> [Work task] Every record that follows is to be copied exactly, with the pictures omitted.

> [Given information]

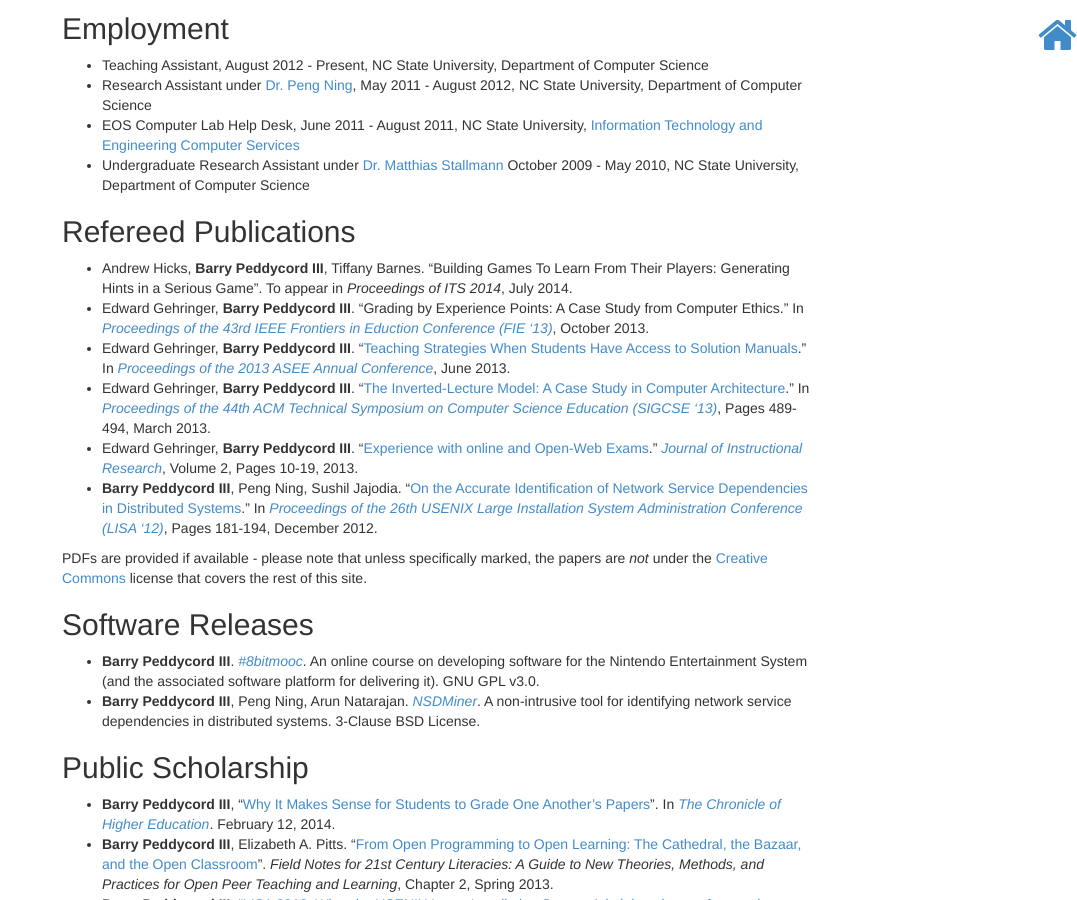
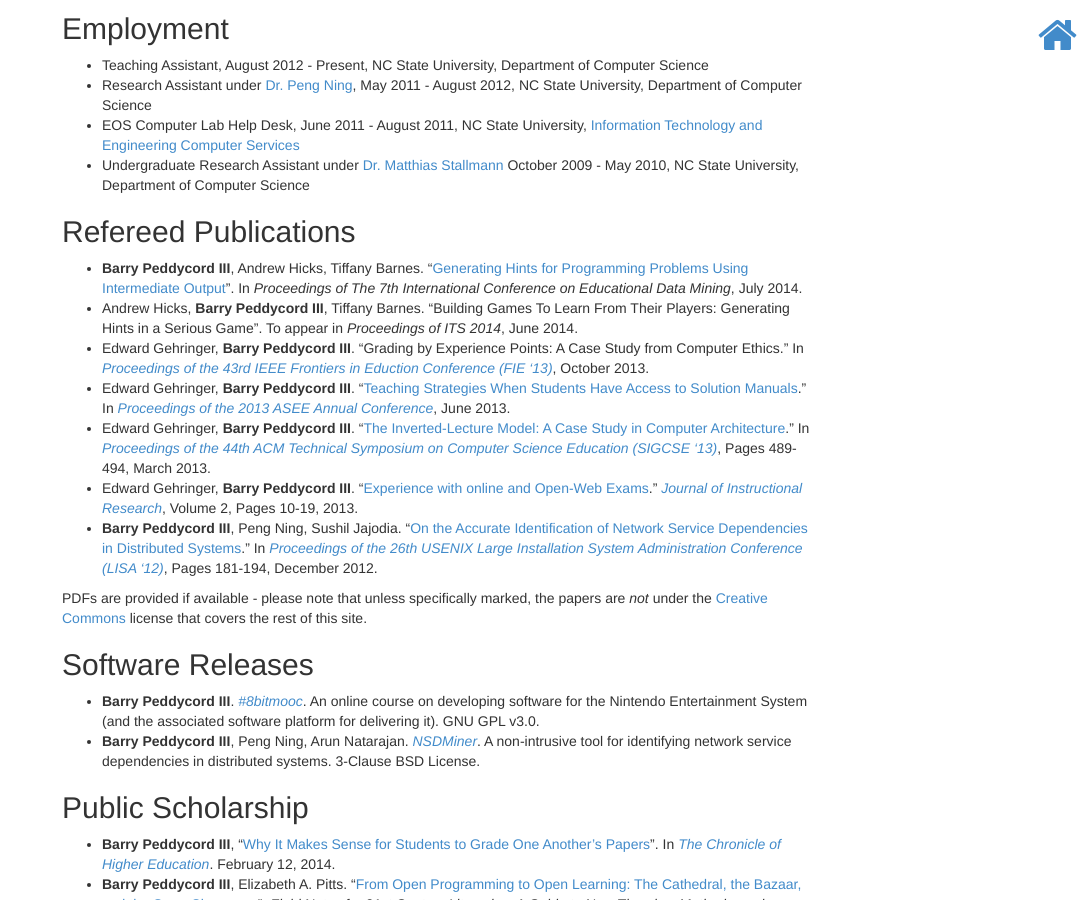
Before and after one commit to isharacomix/oldsite, a Jekyll site: the page built from cv.md, in a window 1280 px wide and 900 px high, scrolled down 411 px. Shown: the whole window, without its empty margins (203-1280 px from the left). Built offline with Jekyll 4.4.1, drawn with Linux system fonts in a browser that asks for light colours; Markdown is read by kramdown in place of the engine named in the settings; comment, search, counter and statistics services are not loaded; some of the changed text lies outside the part shown.

Commit message:
Updating my EDM publication.

```diff
--- a/cv.md
+++ b/cv.md
@@ -33,7 +33,8 @@ Employment
 
 Refereed Publications
 ---------------------
- * Andrew Hicks, **Barry Peddycord III**, Tiffany Barnes. "Building  Games To Learn From Their Players: Generating Hints in a Serious Game". To appear in *Proceedings of ITS 2014*, July 2014.
+ * **Barry Peddycord III**, Andrew Hicks, Tiffany Barnes. "[Generating Hints for Programming Problems Using Intermediate Output](http://educationaldatamining.org/EDM2014/uploads/procs2014/long%20papers/92_EDM-2014-Full.pdf)". In *Proceedings of The 7th International Conference on Educational Data Mining*, July 2014.
+ * Andrew Hicks, **Barry Peddycord III**, Tiffany Barnes. "Building  Games To Learn From Their Players: Generating Hints in a Serious Game". To appear in *Proceedings of ITS 2014*, June 2014.
  * Edward Gehringer, **Barry Peddycord III**. "Grading by Experience Points: A Case Study from Computer Ethics." In *[Proceedings of the 43rd IEEE Frontiers in Eduction Conference (FIE '13)](http://fie2013.org)*, October 2013.
  * Edward Gehringer, **Barry Peddycord III**. "[Teaching Strategies When Students Have Access to Solution Manuals](http://www.asee.org/public/conferences/20/papers/6828/view)." In *[Proceedings of the 2013 ASEE Annual Conference](http://www.asee.org/conferences-and-events/conferences/annual-conference/2013)*, June 2013.
  * Edward Gehringer, **Barry Peddycord III**. "[The Inverted-Lecture Model: A Case Study in Computer Architecture](http://db.grinnell.edu/sigcse/sigcse2013/Program/viewAcceptedProposal.pdf?sessionType=paper&amp;sessionNumber=118)." In *[Proceedings of the 44th ACM Technical Symposium on Computer Science Education (SIGCSE '13)](http://www.sigcse.org/sigcse2013/)*, Pages 489-494, March 2013.
@@ -95,6 +96,7 @@ Service and Leadership
 
 Presentations and Talks
 -----------------------
+ * *[Generating Hints for Programming Problems Using Intermediate Output]({{site.baseurl}}files/hints_edm2014.pdf)*. presentation at EDM 2014, July 7, 2014.
  * *Open Source Tools in the Classroom*, presentation at Southeast Linux Fest 2014, June 22, 2014
  * *[A Comparison of Two Approaches for Hint Generation in Programming Tutors]({{ site.baseurl }}files/bots_sigcse2014_poster.pdf)*, poster at SIGCSE 2014, March 7, 2014
  * *[AP Computer Science Principles Resource Development]({{site.baseurl}}files/stars_poster_bjc_moodle.pdf)*, poster at STARS Celebration 2013, August 16, 2013
```
Also changed, not shown: 1 other file.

> [Exercise answer]
Before and after one commit to isharacomix/oldsite, a Jekyll site: the page built from cv.md, in a window 1280 px wide and 900 px high, scrolled down 411 px. Shown: the whole window, without its empty margins (203-1280 px from the left). Built offline with Jekyll 4.4.1, drawn with Linux system fonts in a browser that asks for light colours; Markdown is read by kramdown in place of the engine named in the settings; comment, search, counter and statistics services are not loaded; some of the changed text lies outside the part shown.

Commit message:
Updating my EDM publication.

```diff
--- a/cv.md
+++ b/cv.md
@@ -33,7 +33,8 @@ Employment
 
 Refereed Publications
 ---------------------
- * Andrew Hicks, **Barry Peddycord III**, Tiffany Barnes. "Building  Games To Learn From Their Players: Generating Hints in a Serious Game". To appear in *Proceedings of ITS 2014*, July 2014.
+ * **Barry Peddycord III**, Andrew Hicks, Tiffany Barnes. "[Generating Hints for Programming Problems Using Intermediate Output](http://educationaldatamining.org/EDM2014/uploads/procs2014/long%20papers/92_EDM-2014-Full.pdf)". In *Proceedings of The 7th International Conference on Educational Data Mining*, July 2014.
+ * Andrew Hicks, **Barry Peddycord III**, Tiffany Barnes. "Building  Games To Learn From Their Players: Generating Hints in a Serious Game". To appear in *Proceedings of ITS 2014*, June 2014.
  * Edward Gehringer, **Barry Peddycord III**. "Grading by Experience Points: A Case Study from Computer Ethics." In *[Proceedings of the 43rd IEEE Frontiers in Eduction Conference (FIE '13)](http://fie2013.org)*, October 2013.
  * Edward Gehringer, **Barry Peddycord III**. "[Teaching Strategies When Students Have Access to Solution Manuals](http://www.asee.org/public/conferences/20/papers/6828/view)." In *[Proceedings of the 2013 ASEE Annual Conference](http://www.asee.org/conferences-and-events/conferences/annual-conference/2013)*, June 2013.
  * Edward Gehringer, **Barry Peddycord III**. "[The Inverted-Lecture Model: A Case Study in Computer Architecture](http://db.grinnell.edu/sigcse/sigcse2013/Program/viewAcceptedProposal.pdf?sessionType=paper&amp;sessionNumber=118)." In *[Proceedings of the 44th ACM Technical Symposium on Computer Science Education (SIGCSE '13)](http://www.sigcse.org/sigcse2013/)*, Pages 489-494, March 2013.
@@ -95,6 +96,7 @@ Service and Leadership
 
 Presentations and Talks
 -----------------------
+ * *[Generating Hints for Programming Problems Using Intermediate Output]({{site.baseurl}}files/hints_edm2014.pdf)*. presentation at EDM 2014, July 7, 2014.
  * *Open Source Tools in the Classroom*, presentation at Southeast Linux Fest 2014, June 22, 2014
  * *[A Comparison of Two Approaches for Hint Generation in Programming Tutors]({{ site.baseurl }}files/bots_sigcse2014_poster.pdf)*, poster at SIGCSE 2014, March 7, 2014
  * *[AP Computer Science Principles Resource Development]({{site.baseurl}}files/stars_poster_bjc_moodle.pdf)*, poster at STARS Celebration 2013, August 16, 2013
```
Also changed, not shown: 1 other file.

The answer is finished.